“Or don’t vote for me…who cares? Don’t vote at all!”
So says high school student government presidential candidate Tammy Metzler in the cult classic Election.
Here at the U of C, life imitates art. At the annual Student Government (SG) debate in McCormick Lounge last Sunday, Adam Brunk, a member of the Moose Party slate, which channels Tammy each year, said, “Student government is a sham.”
Unfortunately, both he and Tammy have a point. In the past year, our SG’s accomplishments have been something less than spectacular.

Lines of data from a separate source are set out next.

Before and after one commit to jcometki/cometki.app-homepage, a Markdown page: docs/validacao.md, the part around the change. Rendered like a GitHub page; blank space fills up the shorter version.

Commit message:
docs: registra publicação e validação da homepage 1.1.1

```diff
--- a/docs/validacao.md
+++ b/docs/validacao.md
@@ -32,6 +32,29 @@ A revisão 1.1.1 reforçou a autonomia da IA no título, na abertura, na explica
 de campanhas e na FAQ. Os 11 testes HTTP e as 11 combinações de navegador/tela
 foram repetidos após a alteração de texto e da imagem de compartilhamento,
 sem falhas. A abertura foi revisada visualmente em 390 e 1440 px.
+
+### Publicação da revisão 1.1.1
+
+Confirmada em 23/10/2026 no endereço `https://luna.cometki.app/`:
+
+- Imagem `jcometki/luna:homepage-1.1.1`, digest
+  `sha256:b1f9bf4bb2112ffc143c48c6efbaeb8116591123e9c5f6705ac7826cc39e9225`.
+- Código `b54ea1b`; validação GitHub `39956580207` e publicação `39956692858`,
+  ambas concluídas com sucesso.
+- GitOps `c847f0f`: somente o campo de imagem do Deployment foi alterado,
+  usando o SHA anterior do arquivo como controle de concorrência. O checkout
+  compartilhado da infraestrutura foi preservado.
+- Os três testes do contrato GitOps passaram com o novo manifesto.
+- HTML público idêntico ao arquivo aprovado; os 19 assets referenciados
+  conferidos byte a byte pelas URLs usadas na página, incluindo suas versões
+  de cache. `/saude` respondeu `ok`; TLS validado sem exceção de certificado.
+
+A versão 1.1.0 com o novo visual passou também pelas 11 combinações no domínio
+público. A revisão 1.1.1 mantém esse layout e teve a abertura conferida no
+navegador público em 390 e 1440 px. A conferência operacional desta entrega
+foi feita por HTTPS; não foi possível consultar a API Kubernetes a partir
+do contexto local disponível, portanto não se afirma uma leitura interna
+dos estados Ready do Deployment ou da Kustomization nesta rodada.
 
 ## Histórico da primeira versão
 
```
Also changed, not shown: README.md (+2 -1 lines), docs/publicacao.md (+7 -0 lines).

The Penny Party, started by Your-SG slate presidential candidate Scott Duncombe was said to be a way to “start a debate about ideas.” But what ideas? Several close observers of student government say the Penny Party added support for divestment from Darfur to their platform “just to get elected.” In fact, Students Taking Action Now: Darfur (STAND) co-chair Mike Pareles sent an e-mail February 15 to third-year College Council (CC) members reminding them of the grassroots support STAND gave the Penny Party in this fall’s CC elections, in case any of the party’s members decided to run on an executive slate. “I’m sure you are aware of the mobilization we put out for the Penny Party earlier in the fall, partially leading to their sweeping success on a divestment platform…” wrote Pareles. “STAND and the Social Justice Coalition will provide the same mobilization for the slate whose members have proven a commitment to divestment in the past.” When CC stalled on approving a resolution on divestment, they were called out for doing so by STAND member and third-year representative Ryan Kaminski in an e-mail to the Council.

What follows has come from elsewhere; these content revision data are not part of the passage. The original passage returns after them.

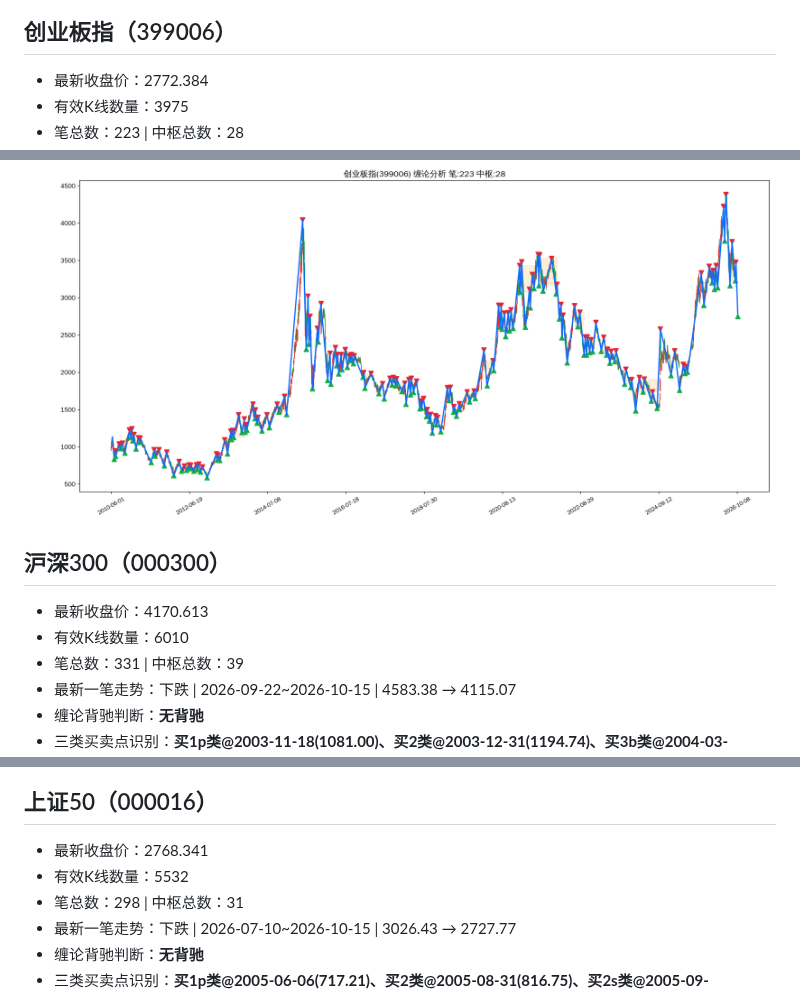
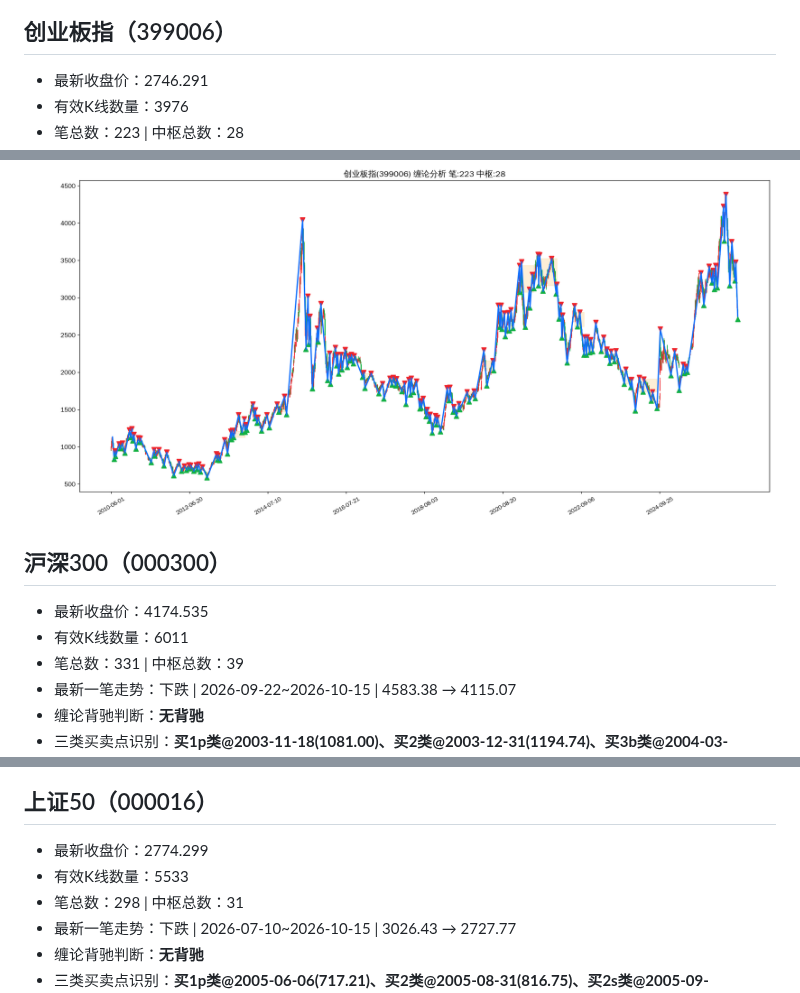
Before and after one commit to ghgzl/daily-stock-pro, a Markdown page: chan_report.md, 3 parts joined by grey strips. Rendered like a GitHub page; pictures changed too: chan_img/399006_创业板指.png.

Commit message:
自动更新缠论日报与配图

```diff
--- a/chan_report.md
+++ b/chan_report.md
@@ -119,6 +119,6 @@
 ![深证指数缠论图谱](chan_img/399001_深证指数.png)
 
 ## 创业板指（399006）
-- 最新收盘价：2772.384
-- 有效K线数量：3975
+- 最新收盘价：2746.291
+- 有效K线数量：3976
 - 笔总数：223 | 中枢总数：28
@@ -128,8 +128,8 @@
 ![创业板指缠论图谱](chan_img/399006_创业板指.png)
 
 ## 沪深300（000300）
-- 最新收盘价：4170.613
-- 有效K线数量：6010
+- 最新收盘价：4174.535
+- 有效K线数量：6011
 - 笔总数：331 | 中枢总数：39
 - 最新一笔走势：下跌 | 2026-09-22~2026-10-15 | 4583.38 → 4115.07
 - 缠论背驰判断：**无背驰**
@@ -137,8 +137,8 @@
 ![沪深300缠论图谱](chan_img/000300_沪深300.png)
 
 ## 上证50（000016）
-- 最新收盘价：2768.341
-- 有效K线数量：5532
+- 最新收盘价：2774.299
+- 有效K线数量：5533
 - 笔总数：298 | 中枢总数：31
 - 最新一笔走势：下跌 | 2026-07-10~2026-10-15 | 3026.43 → 2727.77
 - 缠论背驰判断：**无背驰**
```
Also changed, not shown: other parts of chan_report.md (+2 -2 lines), chan_img/000016_上证50.png, chan_img/000300_沪深300.png.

When SG “activists” aren’t wasting time trying to curb dissent, they’re squandering energy on settling old scores. According to the SG Elections and Rules Committee e-mails forwarded to my inbox, Graduate Council chair Alex Bratsafolis filed a complaint April 5 accusing graduate liaison candidate and current SG president Ian Mulhauser of early campaigning. Mulhauser says he was merely handing out an information sheet indicating when the election was going to be held and information on the position he was running for when he encountered Phil Caruso, whom Mulhauser defeated for SG president last year. Caruso informed him that this was early campaigning, and a few days later, Bratsafolis, who was on Caruso’s slate last year, made the complaint to the Elections and Rules Committee. There’s no concrete proof that Caruso asked her to make the complaint. However, one member of the Election and Rules Committee who wished to remain anonymous said this impropriety was so obvious that Sharlene Holly, advisor to SG, quickly sent out an e-mail reminding the Election and Rules Committee that complaints are supposed to be anonymous—probably implying that the committee should not consider Bratsafolis’s credibility, or lack thereof.
If you remember from last year, Mulhauser made a similar complaint of early campaigning against Caruso last year, which was dismissed by former SG president Robert Hubbard, who ran with Caruso two years ago. Sound like revenge? You make the call. Mulhauser sent a blistering e-mail April 10 to the Elections and Rules Committee in which he wrote, “I am ashamed that [Caruso] didn’t have the nerve to bring this up. He knew very well about this because he was the one who received the complaint that was dismissed. He should know better. He also was allowed the decency of a hearing, and obviously a very solid defense. I would like this matter reviewed and dismissed.” How any of this benefits students is hard to see.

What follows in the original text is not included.